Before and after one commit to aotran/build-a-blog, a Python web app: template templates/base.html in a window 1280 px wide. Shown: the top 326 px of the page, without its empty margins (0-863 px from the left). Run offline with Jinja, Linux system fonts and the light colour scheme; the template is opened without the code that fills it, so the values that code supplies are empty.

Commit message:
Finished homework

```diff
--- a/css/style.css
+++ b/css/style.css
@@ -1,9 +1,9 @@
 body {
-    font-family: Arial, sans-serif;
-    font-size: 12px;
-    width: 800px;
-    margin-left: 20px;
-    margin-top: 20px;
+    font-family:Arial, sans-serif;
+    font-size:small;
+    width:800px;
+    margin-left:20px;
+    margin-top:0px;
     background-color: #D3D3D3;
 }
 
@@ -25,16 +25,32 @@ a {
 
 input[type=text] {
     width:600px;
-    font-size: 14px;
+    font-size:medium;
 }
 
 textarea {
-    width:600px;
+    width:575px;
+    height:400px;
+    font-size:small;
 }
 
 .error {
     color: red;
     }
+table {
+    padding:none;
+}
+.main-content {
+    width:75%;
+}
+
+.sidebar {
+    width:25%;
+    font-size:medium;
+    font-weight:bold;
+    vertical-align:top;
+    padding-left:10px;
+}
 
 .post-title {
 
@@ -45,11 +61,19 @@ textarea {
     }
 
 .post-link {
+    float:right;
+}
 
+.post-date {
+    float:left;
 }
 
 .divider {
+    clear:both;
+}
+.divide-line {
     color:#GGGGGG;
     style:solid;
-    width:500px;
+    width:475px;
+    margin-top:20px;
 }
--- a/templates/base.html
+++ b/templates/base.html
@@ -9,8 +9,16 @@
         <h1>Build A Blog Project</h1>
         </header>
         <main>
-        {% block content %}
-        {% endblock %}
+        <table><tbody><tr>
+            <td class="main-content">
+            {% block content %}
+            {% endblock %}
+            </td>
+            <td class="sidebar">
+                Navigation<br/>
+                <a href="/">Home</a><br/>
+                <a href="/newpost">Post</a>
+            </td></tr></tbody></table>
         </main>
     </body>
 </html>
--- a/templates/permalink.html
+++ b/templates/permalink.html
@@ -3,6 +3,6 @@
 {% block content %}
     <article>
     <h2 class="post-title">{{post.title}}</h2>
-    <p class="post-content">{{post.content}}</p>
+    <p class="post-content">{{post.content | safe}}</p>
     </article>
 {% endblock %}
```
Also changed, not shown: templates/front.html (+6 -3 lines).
***
__Activity__: An exact reproduction of the data is required. Leave nothing out.

__Finished exercise__:
Before and after one commit to aotran/build-a-blog, a Python web app: template templates/base.html in a window 1280 px wide. Shown: the top 326 px of the page, without its empty margins (0-863 px from the left). Run offline with Jinja, Linux system fonts and the light colour scheme; the template is opened without the code that fills it, so the values that code supplies are empty.

Commit message:
Finished homework

```diff
--- a/css/style.css
+++ b/css/style.css
@@ -1,9 +1,9 @@
 body {
-    font-family: Arial, sans-serif;
-    font-size: 12px;
-    width: 800px;
-    margin-left: 20px;
-    margin-top: 20px;
+    font-family:Arial, sans-serif;
+    font-size:small;
+    width:800px;
+    margin-left:20px;
+    margin-top:0px;
     background-color: #D3D3D3;
 }
 
@@ -25,16 +25,32 @@ a {
 
 input[type=text] {
     width:600px;
-    font-size: 14px;
+    font-size:medium;
 }
 
 textarea {
-    width:600px;
+    width:575px;
+    height:400px;
+    font-size:small;
 }
 
 .error {
     color: red;
     }
+table {
+    padding:none;
+}
+.main-content {
+    width:75%;
+}
+
+.sidebar {
+    width:25%;
+    font-size:medium;
+    font-weight:bold;
+    vertical-align:top;
+    padding-left:10px;
+}
 
 .post-title {
 
@@ -45,11 +61,19 @@ textarea {
     }
 
 .post-link {
+    float:right;
+}
 
+.post-date {
+    float:left;
 }
 
 .divider {
+    clear:both;
+}
+.divide-line {
     color:#GGGGGG;
     style:solid;
-    width:500px;
+    width:475px;
+    margin-top:20px;
 }
--- a/templates/base.html
+++ b/templates/base.html
@@ -9,8 +9,16 @@
         <h1>Build A Blog Project</h1>
         </header>
         <main>
-        {% block content %}
-        {% endblock %}
+        <table><tbody><tr>
+            <td class="main-content">
+            {% block content %}
+            {% endblock %}
+            </td>
+            <td class="sidebar">
+                Navigation<br/>
+                <a href="/">Home</a><br/>
+                <a href="/newpost">Post</a>
+            </td></tr></tbody></table>
         </main>
     </body>
 </html>
--- a/templates/permalink.html
+++ b/templates/permalink.html
@@ -3,6 +3,6 @@
 {% block content %}
     <article>
     <h2 class="post-title">{{post.title}}</h2>
-    <p class="post-content">{{post.content}}</p>
+    <p class="post-content">{{post.content | safe}}</p>
     </article>
 {% endblock %}
```
Also changed, not shown: templates/front.html (+6 -3 lines).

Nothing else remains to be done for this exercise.